To avoid a potentially hazardous and unpleasant situation, make sure to inquire about any specific food allergies from guests that you’ve invited to come over. Even if nobody seems to have any food sensitivities, consider having a couple of platters of food that contain no known food allergens, such as the ones mentioned above.

Keep all the food labels of products that you bought and served so that someone with a food allergy can go through the ingredients list and decide whether or not the item is safe for their consumption. If you’re going to buy pre-made products, be sure that they are specifically labeled as allergy-free. And don’t keep food-sensitive platters near those that may contain nuts or other potential allergens to avoid any cross-contamination.

Establish Gift Exchanges in Advance of Gatherings

Along with your invitation to have guests over, make sure you stipulate the gift-giving policy first. It would be an uncomfortable situation to be given a gift without having one to give in return, or vice versa.
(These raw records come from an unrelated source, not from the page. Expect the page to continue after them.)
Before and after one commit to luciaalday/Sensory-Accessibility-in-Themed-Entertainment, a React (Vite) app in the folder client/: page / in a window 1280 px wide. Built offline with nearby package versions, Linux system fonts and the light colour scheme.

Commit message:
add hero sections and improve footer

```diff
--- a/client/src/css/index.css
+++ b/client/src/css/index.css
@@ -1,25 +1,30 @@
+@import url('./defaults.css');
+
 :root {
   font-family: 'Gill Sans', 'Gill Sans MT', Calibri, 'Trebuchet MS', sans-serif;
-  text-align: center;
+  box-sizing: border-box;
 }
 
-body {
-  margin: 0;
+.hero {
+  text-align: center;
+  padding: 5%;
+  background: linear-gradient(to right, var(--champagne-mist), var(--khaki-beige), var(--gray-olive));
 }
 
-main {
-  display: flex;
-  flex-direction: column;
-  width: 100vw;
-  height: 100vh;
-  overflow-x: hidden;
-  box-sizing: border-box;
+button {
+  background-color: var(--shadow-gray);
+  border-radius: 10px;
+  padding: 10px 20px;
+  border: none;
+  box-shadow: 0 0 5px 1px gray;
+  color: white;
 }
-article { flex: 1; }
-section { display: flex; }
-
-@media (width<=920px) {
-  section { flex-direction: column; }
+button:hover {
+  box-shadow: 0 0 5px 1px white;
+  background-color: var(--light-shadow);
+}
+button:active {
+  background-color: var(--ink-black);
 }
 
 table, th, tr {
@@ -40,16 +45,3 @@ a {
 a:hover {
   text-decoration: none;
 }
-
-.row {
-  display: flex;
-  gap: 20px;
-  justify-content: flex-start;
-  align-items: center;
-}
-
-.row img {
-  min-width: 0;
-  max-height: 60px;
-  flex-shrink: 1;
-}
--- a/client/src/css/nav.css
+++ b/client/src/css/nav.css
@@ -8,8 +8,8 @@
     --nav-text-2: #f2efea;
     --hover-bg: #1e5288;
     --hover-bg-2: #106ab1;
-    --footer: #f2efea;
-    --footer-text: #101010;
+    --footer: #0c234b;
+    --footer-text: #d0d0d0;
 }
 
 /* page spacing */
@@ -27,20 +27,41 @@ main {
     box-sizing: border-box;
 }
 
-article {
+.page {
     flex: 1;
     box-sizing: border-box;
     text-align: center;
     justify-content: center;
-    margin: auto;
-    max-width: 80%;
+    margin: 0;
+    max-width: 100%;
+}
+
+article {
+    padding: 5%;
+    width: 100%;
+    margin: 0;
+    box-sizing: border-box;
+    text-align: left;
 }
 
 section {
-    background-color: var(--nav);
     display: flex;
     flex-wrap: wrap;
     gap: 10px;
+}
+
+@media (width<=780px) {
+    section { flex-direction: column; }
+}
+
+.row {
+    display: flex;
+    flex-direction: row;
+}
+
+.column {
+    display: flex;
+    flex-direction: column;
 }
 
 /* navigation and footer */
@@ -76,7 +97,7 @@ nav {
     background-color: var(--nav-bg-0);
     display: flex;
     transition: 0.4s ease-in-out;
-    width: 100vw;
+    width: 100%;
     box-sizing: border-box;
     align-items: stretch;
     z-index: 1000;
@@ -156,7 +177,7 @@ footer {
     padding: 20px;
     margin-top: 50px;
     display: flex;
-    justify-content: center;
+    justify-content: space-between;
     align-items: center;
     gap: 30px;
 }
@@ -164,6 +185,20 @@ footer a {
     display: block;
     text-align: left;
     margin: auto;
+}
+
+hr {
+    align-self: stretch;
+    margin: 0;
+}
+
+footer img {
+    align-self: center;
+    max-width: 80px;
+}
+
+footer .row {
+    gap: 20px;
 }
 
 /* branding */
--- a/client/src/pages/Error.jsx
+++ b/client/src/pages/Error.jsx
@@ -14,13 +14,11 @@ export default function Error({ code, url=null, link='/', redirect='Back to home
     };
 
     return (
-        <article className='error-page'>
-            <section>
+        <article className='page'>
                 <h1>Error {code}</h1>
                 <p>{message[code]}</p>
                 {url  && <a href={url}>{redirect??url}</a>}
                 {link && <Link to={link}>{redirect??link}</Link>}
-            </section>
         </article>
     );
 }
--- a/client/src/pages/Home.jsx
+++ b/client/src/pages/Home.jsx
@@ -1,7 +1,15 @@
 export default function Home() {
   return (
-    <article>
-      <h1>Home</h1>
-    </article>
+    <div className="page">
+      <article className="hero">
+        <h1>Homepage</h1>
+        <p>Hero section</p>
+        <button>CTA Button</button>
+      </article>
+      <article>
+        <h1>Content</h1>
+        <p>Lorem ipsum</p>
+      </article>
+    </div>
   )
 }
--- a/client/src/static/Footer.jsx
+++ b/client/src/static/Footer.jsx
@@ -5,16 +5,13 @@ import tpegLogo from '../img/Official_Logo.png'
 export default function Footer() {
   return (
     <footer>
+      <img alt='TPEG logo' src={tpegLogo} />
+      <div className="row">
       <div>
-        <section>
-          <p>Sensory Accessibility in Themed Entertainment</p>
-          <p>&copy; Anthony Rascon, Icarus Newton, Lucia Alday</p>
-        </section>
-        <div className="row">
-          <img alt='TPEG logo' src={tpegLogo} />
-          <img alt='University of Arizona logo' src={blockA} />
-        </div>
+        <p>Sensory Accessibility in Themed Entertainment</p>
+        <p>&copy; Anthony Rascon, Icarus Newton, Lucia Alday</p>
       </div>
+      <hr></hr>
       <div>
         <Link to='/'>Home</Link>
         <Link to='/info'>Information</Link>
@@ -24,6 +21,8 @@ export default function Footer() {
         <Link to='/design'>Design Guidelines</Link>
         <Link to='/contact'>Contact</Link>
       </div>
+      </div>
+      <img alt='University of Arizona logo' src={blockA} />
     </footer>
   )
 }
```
Be sure to establish whether or not gifts will be exchanged before the date of your event to avoid an unpleasant scenario.

Find Out the Proper Etiquette of Tipping Your Mail Carrier and Other Professionals

You’re certainly not obligated to tip your mail carrier, UPS delivery person, or regular barista at your local Starbucks. However, if you choose to do so, make sure you find out what the proper etiquette is for tipping these professionals first.

Some companies may frown upon their employees being tipped for whatever reason and actually instruct them not to accept any gifts from customers. If you go ahead and offer a tip without finding out what the proper protocol is first, you could be putting these people in an awkward position.

The Bottom Line

The holidays are a time of festivity, thankfulness, and spending time with loved ones. It’s definitely not a time for awkward moments and offensive situations. To make sure your holiday season is a cheerful one for everyone involved, keep the above holiday etiquette tips in mind.